When news broke that the environmental magazine the Ecologist was to go online only, editor Zac Goldsmith said, “Online, our potential readership is limitless… We can launch campaigns and see immediate results.” Fair enough, but it is ironic that the decision to publish an environmental magazine online could actually have negative ecological impacts.

Until recently the energy demands of the infrastructure needed to service electronic media haven’t been questioned, much less quantified, but as carbon calculators become more effective and industry-specific, all this is changing. It is estimated that half the UK’s energy requirements could be needed to drive computers in the next ten years. Indeed, Google, a mega-corporation and voracious consumer of energy, has a data centre in Oregon, USA which, it is alleged, will use as much energy as the entire city of Newcastle when it comes online in 2011.
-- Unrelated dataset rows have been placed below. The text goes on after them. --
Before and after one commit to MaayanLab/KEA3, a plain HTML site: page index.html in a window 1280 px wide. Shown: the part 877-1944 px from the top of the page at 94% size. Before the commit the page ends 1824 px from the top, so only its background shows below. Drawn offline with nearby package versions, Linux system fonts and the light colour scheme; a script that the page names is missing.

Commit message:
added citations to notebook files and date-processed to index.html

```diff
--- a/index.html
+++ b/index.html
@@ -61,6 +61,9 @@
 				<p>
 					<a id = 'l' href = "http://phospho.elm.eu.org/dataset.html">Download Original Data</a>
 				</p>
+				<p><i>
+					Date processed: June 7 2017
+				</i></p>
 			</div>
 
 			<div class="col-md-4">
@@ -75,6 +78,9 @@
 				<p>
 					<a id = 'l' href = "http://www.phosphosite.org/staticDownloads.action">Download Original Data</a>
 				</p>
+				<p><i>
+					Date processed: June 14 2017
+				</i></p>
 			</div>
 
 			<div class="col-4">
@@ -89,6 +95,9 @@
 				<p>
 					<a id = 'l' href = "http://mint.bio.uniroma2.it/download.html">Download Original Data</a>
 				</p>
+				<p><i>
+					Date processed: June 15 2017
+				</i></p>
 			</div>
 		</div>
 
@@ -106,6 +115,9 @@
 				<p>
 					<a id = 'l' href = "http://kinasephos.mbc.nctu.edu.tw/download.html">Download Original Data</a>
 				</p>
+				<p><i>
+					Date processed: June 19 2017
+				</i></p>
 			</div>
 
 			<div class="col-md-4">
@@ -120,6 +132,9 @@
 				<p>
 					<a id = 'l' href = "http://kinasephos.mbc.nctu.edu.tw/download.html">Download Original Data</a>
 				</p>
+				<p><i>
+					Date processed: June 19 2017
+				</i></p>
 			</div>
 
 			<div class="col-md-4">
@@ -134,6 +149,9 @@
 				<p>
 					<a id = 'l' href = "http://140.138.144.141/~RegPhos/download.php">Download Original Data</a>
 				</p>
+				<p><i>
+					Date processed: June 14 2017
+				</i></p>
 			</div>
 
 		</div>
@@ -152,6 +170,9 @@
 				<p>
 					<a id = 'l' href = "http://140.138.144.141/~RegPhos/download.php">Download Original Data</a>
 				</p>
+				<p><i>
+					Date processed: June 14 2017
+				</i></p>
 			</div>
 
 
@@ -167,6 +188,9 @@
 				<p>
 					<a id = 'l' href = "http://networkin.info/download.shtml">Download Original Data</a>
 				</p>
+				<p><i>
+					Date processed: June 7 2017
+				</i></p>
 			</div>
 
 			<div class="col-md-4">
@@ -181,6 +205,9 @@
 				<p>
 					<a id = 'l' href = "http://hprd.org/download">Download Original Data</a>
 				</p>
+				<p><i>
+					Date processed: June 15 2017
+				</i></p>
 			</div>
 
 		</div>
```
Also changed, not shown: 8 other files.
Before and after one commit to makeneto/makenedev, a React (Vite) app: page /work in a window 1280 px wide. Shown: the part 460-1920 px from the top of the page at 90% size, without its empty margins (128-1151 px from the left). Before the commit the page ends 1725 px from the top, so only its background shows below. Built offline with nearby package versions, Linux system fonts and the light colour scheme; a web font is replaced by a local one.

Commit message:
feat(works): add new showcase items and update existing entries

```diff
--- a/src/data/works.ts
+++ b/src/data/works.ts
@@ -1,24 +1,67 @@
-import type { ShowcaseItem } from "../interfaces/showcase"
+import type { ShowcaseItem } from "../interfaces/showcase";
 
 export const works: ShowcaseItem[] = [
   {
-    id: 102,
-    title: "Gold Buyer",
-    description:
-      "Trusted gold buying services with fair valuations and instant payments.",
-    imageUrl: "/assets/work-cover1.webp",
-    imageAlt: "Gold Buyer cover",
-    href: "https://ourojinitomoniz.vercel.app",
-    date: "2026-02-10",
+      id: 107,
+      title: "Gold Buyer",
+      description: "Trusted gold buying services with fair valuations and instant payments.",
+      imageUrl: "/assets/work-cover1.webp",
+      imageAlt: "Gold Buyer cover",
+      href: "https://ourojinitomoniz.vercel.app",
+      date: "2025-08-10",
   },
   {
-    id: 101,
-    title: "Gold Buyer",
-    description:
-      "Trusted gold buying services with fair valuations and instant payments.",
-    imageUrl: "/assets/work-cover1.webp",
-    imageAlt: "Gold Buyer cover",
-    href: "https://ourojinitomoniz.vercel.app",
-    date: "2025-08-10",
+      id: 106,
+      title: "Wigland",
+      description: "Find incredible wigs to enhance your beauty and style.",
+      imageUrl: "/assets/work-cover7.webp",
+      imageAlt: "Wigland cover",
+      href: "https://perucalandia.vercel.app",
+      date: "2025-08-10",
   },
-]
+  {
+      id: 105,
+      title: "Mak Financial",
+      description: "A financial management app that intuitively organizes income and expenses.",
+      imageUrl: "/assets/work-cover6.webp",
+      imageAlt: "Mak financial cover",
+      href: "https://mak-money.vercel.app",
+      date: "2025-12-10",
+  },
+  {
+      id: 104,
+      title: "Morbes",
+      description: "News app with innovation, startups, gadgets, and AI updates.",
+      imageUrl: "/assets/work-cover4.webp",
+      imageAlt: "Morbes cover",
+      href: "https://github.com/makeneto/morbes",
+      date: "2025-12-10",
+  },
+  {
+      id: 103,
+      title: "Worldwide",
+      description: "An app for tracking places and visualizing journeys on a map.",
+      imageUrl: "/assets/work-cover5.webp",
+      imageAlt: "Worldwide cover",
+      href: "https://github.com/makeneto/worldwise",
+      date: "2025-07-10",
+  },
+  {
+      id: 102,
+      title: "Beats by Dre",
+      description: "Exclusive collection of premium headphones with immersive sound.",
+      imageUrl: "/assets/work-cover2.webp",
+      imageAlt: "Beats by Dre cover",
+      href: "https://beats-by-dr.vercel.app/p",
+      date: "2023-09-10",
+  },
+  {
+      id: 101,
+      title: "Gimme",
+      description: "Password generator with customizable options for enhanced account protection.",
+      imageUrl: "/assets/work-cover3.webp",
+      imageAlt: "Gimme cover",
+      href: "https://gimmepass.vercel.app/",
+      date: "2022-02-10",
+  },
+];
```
Because we can’t see the environmental impacts of computer technology, we tend to assume there are none, but the new initiative Two Sides aims to raise awareness of the hidden costs to the environment of computer technology and to dispel the myths that besiege the medium of print.

Martyn Eustace, Director of TwoSides, believes “there is a common misconception that making and using paper is bad for the environment”. In fact, the print industry has cleaned up its act to such an extent that CO2 emissions per tonne of paper produced have been cut by 35.8% since 1990, and the European paper industry fully supports the conservation and enhancement of biodiversity.

Two Sides aims to correct the common misconceptions that paper products have a high carbon footprint and consume vast amounts of energy. “Our challenge is to present a simple, understandable message that print and paper products can be far more sustainable than the equivalent electronic version,” Eustace says. “There’s recent research to suggest that producing and reading a traditional newspaper can consume 20% less energy than reading news online for more than thirty minutes.”

Eustace is keen to point out that Two Sides is not anti-technology. “Of course we recognise how important the IT revolution is,” he says. “The argument is not about what is more effective: it is about the misconception that electronic media is better for the environment.”

As part of its three-year campaign, Two Sides will also undertake research into how people interact with print and paper as opposed to a computer screen – including the way children learn. Initial findings suggest that people retain information better from a printed document than from screen-based learning.

This new initiative by Two Sides offers a forum for a broader discussion about the environmental improvements that can be made in both the print and the IT sectors. Ultimately, people need balanced information with which to make their decisions. As the climate debate strengthens and carbon footprinting is on everyone’s agenda, knowing the impact of sending an email with massive attachments, as opposed to printing and posting the same, is important. Ethical consumers need this information to base their decisions on.

As with all things, there are two sides to every story: internet technology is a wonderful thing – but it has a considerable environmental impact. The print and paper industry is positioning itself to offer sustainable alternatives.


Lorna Howarth is Development Director of Artists Project Earth (www.apeuk.org) and Resurgence contributing writer and editor.